By the mid to late 1990s, though, many older piston-engine aircraft were being phased out in favor of turboprop-equipped aircraft for bush flying. N789 would become the subject of a senatorial effort to preserve the aircraft with leverage from Alaskan senator Ted Stevens, and the Goose’s title was transferred to the Alaska Aviation Museum in Anchorage from the USFWS on October 24, 1996. (A similar campaign also brought another Goose in Alaskan service with the Department of the Interior, G-21A N644R — originally JRF-5 BuNo 87736— with N644R becoming part of the Historic Aircraft Restoration Project at Floyd Bennett Field in Brooklyn, NY). While N789 was not actively flown much after arriving at the museum, the aircraft, replete in 1950s-era FWS colors, and well-maintained and hangared alongside other aircraft in its collection.

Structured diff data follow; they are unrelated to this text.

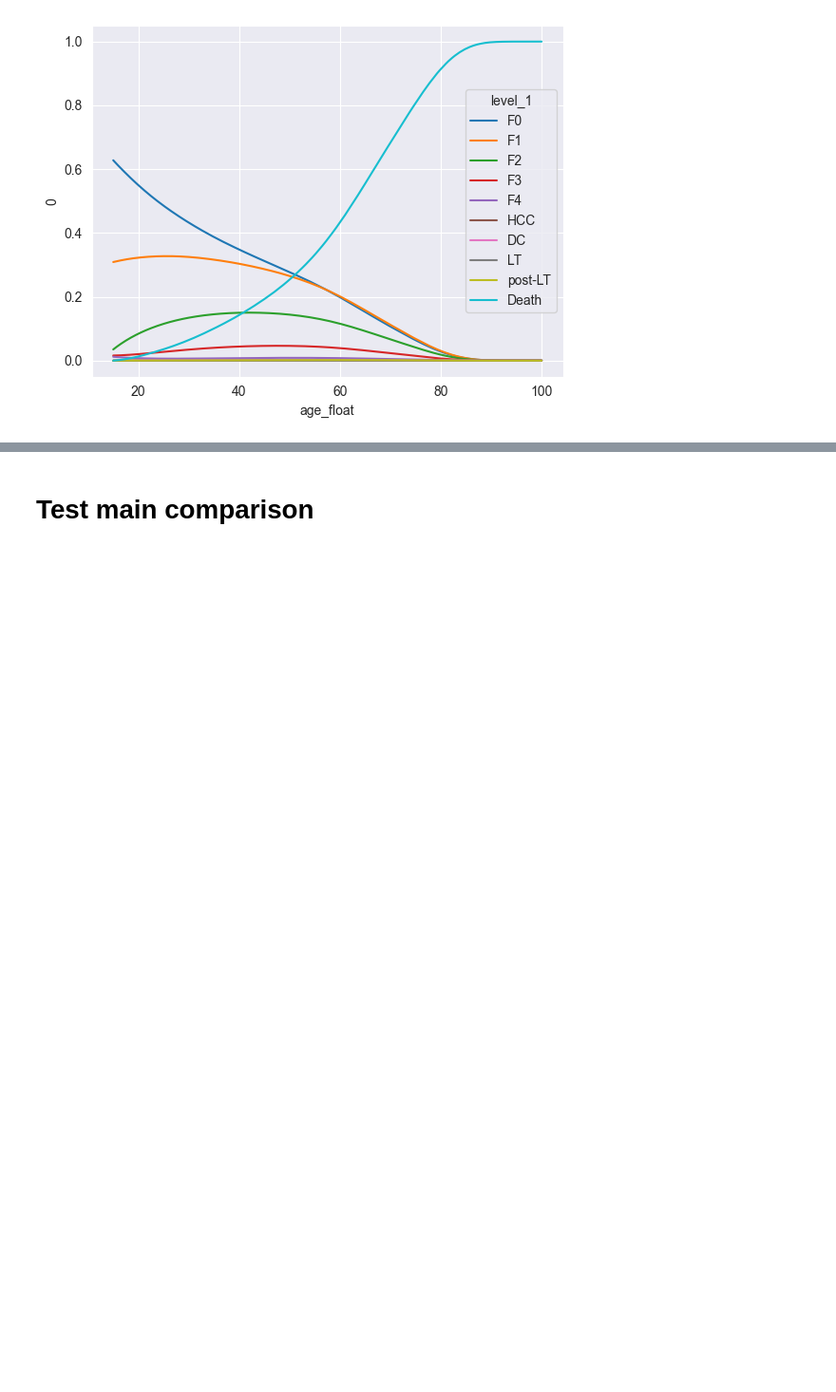
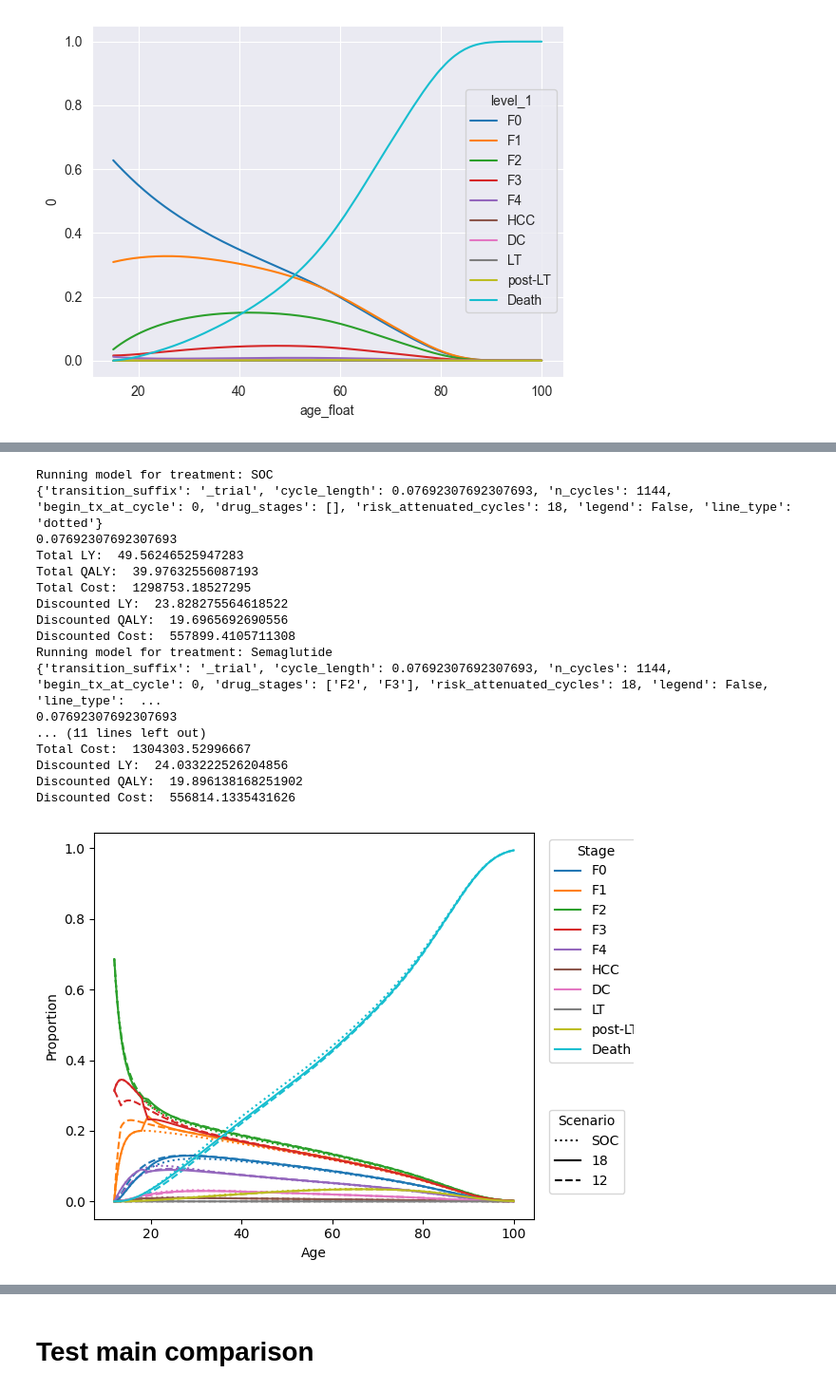
Before and after one commit to ConorMesser/glp1_cea, a Jupyter notebook: final_project.ipynb, the cells around one changed output, grey strips where cells are left out. Shown at 95% size. Saved outputs shown, nothing was run; the diff lists cells and outputs as text; code cells hidden in the pictures; blank space fills up the shorter version.

```diff
--- a/final_project.ipynb
+++ b/final_project.ipynb
@@ -86,0 +235,25 @@ plot_trace(trace_rm)
+# %%
+results, traces = run_comparison('./final_baseline_transition_probs.csv',
+               initial_prevalence, ['SOC', 'Semaglutide', 'Semaglutide'], rr=[1, 1.56, 1.56], pr=[1, 0.6097424116233234, 0.6097424116233234],
+               transition_suffix=baseline_tm_suffix, labels=['SOC', '12', '18'], cycle_length=cycle_length, n_cycles=n_cycles,
+                                begin_tx_at_cycle=[0, 0,cycle_num_year*6], drug_stages=[[],['F2', 'F3'],['F2', 'F3']],
+                                 risk_attenuated_cycles=risk_cycles, legend=[False, False, True], line_type=['dotted', 'dashed', 'solid'])
+# %% [output]
+Running model for treatment: SOC
+{'transition_suffix': '_trial', 'cycle_length': 0.07692307692307693, 'n_cycles': 1144, 'begin_tx_at_cycle': 0, 'drug_stages': [], 'risk_attenuated_cycles': 18, 'legend': False, 'line_type': 'dotted'}
+0.07692307692307693
+Total LY:  49.56246525947283
+Total QALY:  39.97632556087193
+Total Cost:  1298753.18527295
+Discounted LY:  23.828275564618522
+Discounted QALY:  19.6965692690556
+Discounted Cost:  557899.4105711308
+Running model for treatment: Semaglutide
+{'transition_suffix': '_trial', 'cycle_length': 0.07692307692307693, 'n_cycles': 1144, 'begin_tx_at_cycle': 0, 'drug_stages': ['F2', 'F3'], 'risk_attenuated_cycles': 18, 'legend': False, 'line_type':  ...
+0.07692307692307693
+... (11 lines left out)
+Total Cost:  1304303.52996667
+Discounted LY:  24.033222526204856
+Discounted QALY:  19.896138168251902
+Discounted Cost:  556814.1335431626
+[figure, added]
```
Also changed, not shown: parts of 21 cells of this notebook, 3 other files.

A happy crew after the first flight. From left are AAM board president Danny Seybert, mechanic Mike Fritcher, pilot Burke Meese, AAM executive director Phyllis Kilgore and mechanic Brian Leist. [Photo by Alaska Aviation Museum via Facebook]

N789 became the focus of the restoration department during the winter of 2023-2024, and a great deal of assistance to the project was lended by former USFWS pilots and mechanics who operated this and other Gooses’ in Alaska over the years. Finally, on May 29th, the pristine aircraft took to the waters of Lake Hood, and after a few high-speed passes to check the output from the two Pratt & Whitney R-985 radial engines, N789 took the air for half an hour above Anchorage before setting back down on the lake and taxiing up the museum’s seaplane ramp.

With the Goose having spread its wings once more, it is hoped to be ready for the museum’s annual Fly-By Festival on July 14th, 2024 where other local seaplanes of all descriptions are anticipated to appear.

To donate toward the ongoing operation of Goose N789 please click HERE. For further information, visit the museum’s website and their Facebook page